* Access to the message happens in a monad which affords throwing
  exceptions, tracking the traversal limit, and of course reading the

The snippet below prints the names of each person in the address book:

> {-# LANGUAGE ScopedTypeVariables #-}
> import Prelude hiding (length)
> import Capnp.Addressbook
> import Data.Capnp
>     (ConstMsg, defaultLimit, evalLimitT, getValue, index, length, textBytes)
> import           Control.Monad         (forM_)
> import           Control.Monad.Trans   (lift)
> import qualified Data.ByteString.Char8 as BS8
> main = do
>     addressbook :: AddressBook ConstMsg <- getValue defaultLimit
>     evalLimitT defaultLimit $ do
>         people <- get_AddressBook'people addressbook
>         forM_ [0..length people - 1] $ \i -> do
>             name <- index i people >>= get_Person'name >>= textBytes
>             lift $ BS8.putStrLn name

Note that we use the same `getValue` function as in the high-level
example above.

{- $lowlevel-write

Writing messages using the low-level API has a similarly imperative feel.
The below constructs the same message as in our high-level example above:

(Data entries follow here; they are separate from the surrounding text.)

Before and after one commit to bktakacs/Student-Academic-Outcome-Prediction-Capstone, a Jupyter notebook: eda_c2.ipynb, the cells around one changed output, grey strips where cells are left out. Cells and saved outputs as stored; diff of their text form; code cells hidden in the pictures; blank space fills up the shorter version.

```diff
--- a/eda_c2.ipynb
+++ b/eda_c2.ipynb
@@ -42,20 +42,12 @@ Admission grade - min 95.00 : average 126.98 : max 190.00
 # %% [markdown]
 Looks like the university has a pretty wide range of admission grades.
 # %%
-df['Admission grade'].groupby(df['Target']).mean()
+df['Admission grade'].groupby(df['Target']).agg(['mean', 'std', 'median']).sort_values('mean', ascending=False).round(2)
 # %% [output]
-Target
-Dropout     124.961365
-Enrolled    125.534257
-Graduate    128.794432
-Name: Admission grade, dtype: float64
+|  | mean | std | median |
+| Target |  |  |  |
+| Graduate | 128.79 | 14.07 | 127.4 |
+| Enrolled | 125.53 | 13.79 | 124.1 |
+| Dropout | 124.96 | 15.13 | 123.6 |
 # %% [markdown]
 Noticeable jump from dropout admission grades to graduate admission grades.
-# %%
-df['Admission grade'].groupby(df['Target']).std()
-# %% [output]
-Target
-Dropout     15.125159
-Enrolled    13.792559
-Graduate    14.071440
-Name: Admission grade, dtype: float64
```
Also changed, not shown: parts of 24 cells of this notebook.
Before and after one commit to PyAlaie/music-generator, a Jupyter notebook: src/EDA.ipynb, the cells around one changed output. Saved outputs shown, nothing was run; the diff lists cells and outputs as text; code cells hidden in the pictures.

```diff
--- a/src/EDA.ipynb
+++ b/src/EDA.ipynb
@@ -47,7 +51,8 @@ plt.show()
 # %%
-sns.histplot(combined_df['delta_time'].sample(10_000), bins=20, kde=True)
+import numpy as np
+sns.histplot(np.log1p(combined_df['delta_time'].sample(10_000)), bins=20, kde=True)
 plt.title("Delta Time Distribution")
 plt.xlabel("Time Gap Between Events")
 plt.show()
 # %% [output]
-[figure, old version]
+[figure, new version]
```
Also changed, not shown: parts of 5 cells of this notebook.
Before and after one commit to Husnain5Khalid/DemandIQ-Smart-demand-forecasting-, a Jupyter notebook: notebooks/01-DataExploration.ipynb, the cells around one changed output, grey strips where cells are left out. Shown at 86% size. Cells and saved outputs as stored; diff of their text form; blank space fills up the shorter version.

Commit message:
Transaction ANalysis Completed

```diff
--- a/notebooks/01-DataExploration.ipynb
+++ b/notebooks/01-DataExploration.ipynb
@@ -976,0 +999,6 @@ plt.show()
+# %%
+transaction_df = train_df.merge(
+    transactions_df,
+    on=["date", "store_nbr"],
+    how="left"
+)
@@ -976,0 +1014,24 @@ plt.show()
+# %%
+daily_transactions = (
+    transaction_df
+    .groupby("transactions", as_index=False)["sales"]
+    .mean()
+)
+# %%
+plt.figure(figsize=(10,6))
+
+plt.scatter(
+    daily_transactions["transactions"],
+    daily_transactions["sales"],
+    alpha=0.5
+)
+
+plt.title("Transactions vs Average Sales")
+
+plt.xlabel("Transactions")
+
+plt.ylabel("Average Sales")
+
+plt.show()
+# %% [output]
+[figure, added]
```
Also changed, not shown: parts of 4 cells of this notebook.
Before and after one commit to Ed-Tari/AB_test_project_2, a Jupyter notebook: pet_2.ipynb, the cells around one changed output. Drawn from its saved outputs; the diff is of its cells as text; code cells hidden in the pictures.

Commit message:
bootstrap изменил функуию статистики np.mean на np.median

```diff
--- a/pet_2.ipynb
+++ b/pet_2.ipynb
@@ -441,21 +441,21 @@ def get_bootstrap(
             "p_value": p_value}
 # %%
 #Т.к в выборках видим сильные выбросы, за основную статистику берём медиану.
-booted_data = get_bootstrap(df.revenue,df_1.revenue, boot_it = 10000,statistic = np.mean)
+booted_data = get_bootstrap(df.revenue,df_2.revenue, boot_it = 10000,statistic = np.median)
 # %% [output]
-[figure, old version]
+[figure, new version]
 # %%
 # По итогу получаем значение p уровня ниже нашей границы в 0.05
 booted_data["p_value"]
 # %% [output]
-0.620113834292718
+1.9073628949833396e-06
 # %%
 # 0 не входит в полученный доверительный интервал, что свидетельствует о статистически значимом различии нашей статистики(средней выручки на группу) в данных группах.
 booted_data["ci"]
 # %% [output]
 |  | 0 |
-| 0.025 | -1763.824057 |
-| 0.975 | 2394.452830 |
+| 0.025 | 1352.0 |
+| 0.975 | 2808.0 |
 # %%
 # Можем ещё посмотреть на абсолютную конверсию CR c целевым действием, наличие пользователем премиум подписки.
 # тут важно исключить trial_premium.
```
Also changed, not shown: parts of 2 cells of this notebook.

> {-# LANGUAGE DuplicateRecordFields #-}
> import Capnp.Addressbook
> import Capnp.Addressbook.Pure (Person'PhoneNumber(..))
> import Data.Capnp
>     (defaultLimit, evalLimitT, freeze, index, newMessage, newRoot, putMsg)
> import Data.Capnp.Pure (cerialize, def)
> import qualified Data.Text   as T
> import qualified Data.Vector as V
> main = evalLimitT defaultLimit buildMsg >>= putMsg
> buildMsg = do
>     -- newMessage allocates a new, initially empty, mutable message:
>     msg <- newMessage
>     -- newRoot allocates a new struct as the root object of the message.
>     -- In this case the type of the struct can be inferred from our later
>     -- use of Addressbook's accessors:
>     addressbook <- newRoot msg
>     -- new_* accessors allocate a new value of the correct type for a
>     -- given field. These functions accordingly only exist for types
>     -- which are encoded as pointers (structs, lists, bytes...). In
>     -- the case of lists, these take an extra argument specifying a
>     -- the length of the list:
>     people <- new_AddressBook'people 2 addressbook
>     -- Index gets an object at a specified location in a list. Cap'N Proto
>     -- lists are flat arrays, and in the case of structs the structs are
>     -- unboxed, so there is no need to allocate each element:
>     alice <- index 0 people
>     -- set_* functions set the value of a field. For fields of non-pointer
>     -- types (integers, bools...), We can just pass the value we want to set_*,
>     -- rather than allocating via new_* first:
>     set_Person'id alice 123
>     -- 'cerialize' is used to marshal a value into a message. Below, we copy
>     -- the text for Alice's name and email address into the message, and then
>     -- use Person's set_* functions to attach the resulting objects to our
>     -- Person:
>     set_Person'name alice =<< cerialize msg (T.pack "Alice")
>     set_Person'email alice =<< cerialize msg (T.pack "alice@example.com")
>     phones <- new_Person'phones 1 alice
>     mobilePhone <- index 0 phones
>     set_Person'PhoneNumber'number mobilePhone =<< cerialize msg (T.pack "555-1212")
>     set_Person'PhoneNumber'type_ mobilePhone Person'PhoneNumber'Type'mobile
>     -- Setting union fields is slightly awkward; we have an auxiliary type
>     -- for the union field, which we must get_* first:
>     employment <- get_Person'employment alice
>     -- Then, we can use set_* to set both the tag of the union and the
>     -- value:
>     set_Person'employment'school employment =<< cerialize msg (T.pack "MIT")
>     bob <- index 1 people
>     set_Person'id bob 456
>     set_Person'name bob =<< cerialize msg (T.pack "Bob")
>     set_Person'email bob =<< cerialize msg (T.pack "bob@example.com")
>     phones <- new_Person'phones 2 bob
>     homePhone <- index 0 phones
>     set_Person'PhoneNumber'number homePhone =<< cerialize msg (T.pack "555-4567")
>     set_Person'PhoneNumber'type_ homePhone Person'PhoneNumber'Type'home
>     workPhone <- index 1 phones
>     set_Person'PhoneNumber'number workPhone =<< cerialize msg (T.pack "555-7654")
>     set_Person'PhoneNumber'type_ workPhone Person'PhoneNumber'Type'work
>     employment <- get_Person'employment bob
>     set_Person'employment'selfEmployed employment
>     freeze msg